Dataset entries:

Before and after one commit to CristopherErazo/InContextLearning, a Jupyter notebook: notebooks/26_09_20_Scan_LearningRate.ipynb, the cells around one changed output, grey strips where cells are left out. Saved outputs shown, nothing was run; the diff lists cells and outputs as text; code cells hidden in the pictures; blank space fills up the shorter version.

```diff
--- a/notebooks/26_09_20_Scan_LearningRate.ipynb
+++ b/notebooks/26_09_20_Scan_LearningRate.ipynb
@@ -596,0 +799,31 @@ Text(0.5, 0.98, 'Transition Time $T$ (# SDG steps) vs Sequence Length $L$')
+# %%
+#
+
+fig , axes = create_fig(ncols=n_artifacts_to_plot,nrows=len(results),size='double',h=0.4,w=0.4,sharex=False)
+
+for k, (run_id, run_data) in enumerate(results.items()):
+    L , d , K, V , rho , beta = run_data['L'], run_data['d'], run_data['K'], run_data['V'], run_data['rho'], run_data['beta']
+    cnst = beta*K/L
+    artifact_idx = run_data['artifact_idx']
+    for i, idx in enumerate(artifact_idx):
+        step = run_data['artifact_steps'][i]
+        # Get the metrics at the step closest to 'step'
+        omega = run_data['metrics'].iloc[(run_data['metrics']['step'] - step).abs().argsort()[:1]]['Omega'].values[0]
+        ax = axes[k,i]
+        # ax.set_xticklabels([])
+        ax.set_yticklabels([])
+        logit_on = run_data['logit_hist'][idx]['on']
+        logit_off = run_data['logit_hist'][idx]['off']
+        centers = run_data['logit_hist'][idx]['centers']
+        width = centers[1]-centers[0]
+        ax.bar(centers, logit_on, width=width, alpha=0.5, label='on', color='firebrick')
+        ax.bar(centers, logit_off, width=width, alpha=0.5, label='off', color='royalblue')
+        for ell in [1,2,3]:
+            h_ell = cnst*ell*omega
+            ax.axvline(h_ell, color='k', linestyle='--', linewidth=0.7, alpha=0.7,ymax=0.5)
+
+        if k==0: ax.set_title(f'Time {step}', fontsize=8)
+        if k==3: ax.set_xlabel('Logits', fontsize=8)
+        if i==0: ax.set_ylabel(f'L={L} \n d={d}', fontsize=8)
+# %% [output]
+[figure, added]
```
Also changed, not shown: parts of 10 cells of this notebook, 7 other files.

## WHAT TO WORK ON:
Report each line above that includes the string "output".

## ANSWER TO THIS TASK:
Before and after one commit to CristopherErazo/InContextLearning, a Jupyter notebook: notebooks/26_09_20_Scan_LearningRate.ipynb, the cells around one changed output, grey strips where cells are left out. Saved outputs shown, nothing was run; the diff lists cells and outputs as text; code cells hidden in the pictures; blank space fills up the shorter version.
+# %% [output]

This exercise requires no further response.